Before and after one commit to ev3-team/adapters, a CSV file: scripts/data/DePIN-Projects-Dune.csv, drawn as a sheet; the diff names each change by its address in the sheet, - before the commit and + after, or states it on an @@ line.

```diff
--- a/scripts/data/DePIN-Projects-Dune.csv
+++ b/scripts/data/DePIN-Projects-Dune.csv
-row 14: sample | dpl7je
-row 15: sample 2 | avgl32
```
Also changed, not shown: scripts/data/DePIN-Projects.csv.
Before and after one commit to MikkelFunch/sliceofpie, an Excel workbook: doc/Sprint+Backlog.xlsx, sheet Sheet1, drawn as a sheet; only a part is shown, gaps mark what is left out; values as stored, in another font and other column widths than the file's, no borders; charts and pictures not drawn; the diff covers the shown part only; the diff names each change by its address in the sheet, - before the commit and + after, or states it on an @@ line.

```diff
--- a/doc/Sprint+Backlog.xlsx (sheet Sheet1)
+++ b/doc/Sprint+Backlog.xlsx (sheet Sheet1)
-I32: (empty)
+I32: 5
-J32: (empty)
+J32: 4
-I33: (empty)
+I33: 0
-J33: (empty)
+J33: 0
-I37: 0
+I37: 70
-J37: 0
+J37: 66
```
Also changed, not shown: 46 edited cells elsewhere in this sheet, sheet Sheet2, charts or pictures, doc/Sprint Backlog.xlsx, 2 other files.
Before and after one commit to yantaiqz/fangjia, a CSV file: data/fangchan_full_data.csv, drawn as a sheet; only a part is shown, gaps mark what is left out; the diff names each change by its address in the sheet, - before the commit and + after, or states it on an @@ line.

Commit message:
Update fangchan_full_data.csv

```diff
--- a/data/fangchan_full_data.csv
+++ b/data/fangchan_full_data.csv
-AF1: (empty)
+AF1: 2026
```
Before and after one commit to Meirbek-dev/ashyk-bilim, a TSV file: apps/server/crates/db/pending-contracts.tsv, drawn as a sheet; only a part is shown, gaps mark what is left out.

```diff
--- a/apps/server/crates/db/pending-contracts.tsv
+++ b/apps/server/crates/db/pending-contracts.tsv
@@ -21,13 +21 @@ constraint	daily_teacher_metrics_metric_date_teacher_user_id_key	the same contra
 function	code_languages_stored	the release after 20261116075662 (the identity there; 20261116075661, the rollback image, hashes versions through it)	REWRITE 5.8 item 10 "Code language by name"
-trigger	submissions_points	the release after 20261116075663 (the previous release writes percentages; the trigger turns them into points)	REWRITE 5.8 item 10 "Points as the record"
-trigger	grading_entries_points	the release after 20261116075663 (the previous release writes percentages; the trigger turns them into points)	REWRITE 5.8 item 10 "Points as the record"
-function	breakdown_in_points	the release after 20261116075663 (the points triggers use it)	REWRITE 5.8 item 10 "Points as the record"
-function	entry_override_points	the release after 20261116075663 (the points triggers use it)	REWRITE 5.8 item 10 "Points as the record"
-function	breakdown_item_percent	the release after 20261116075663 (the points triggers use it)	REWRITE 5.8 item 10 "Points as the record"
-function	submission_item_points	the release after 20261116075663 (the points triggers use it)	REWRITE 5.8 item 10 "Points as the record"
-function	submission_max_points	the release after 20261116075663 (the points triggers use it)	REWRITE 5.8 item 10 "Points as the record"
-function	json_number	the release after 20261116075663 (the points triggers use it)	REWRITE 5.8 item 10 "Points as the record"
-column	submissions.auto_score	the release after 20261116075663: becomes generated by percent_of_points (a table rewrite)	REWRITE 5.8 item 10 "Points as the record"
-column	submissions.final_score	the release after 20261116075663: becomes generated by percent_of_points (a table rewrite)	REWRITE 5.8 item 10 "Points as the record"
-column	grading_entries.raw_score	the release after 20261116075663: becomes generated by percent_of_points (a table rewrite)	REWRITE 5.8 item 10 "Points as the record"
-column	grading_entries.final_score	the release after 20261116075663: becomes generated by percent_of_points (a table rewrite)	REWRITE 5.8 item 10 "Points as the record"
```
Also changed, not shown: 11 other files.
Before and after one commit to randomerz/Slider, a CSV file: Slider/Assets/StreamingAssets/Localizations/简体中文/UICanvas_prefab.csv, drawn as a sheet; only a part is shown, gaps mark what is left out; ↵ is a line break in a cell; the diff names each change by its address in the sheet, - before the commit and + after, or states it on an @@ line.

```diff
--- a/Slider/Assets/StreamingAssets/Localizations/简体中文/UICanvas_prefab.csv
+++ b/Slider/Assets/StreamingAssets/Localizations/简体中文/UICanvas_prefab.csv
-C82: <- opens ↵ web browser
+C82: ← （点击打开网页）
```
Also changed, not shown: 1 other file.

* * * * * * * * *

What to produce =
Return every line from the records above that holds the word "into".

Result below =
-trigger	submissions_points	the release after 20261116075663 (the previous release writes percentages; the trigger turns them into points)	REWRITE 5.8 item 10 "Points as the record"
-trigger	grading_entries_points	the release after 20261116075663 (the previous release writes percentages; the trigger turns them into points)	REWRITE 5.8 item 10 "Points as the record"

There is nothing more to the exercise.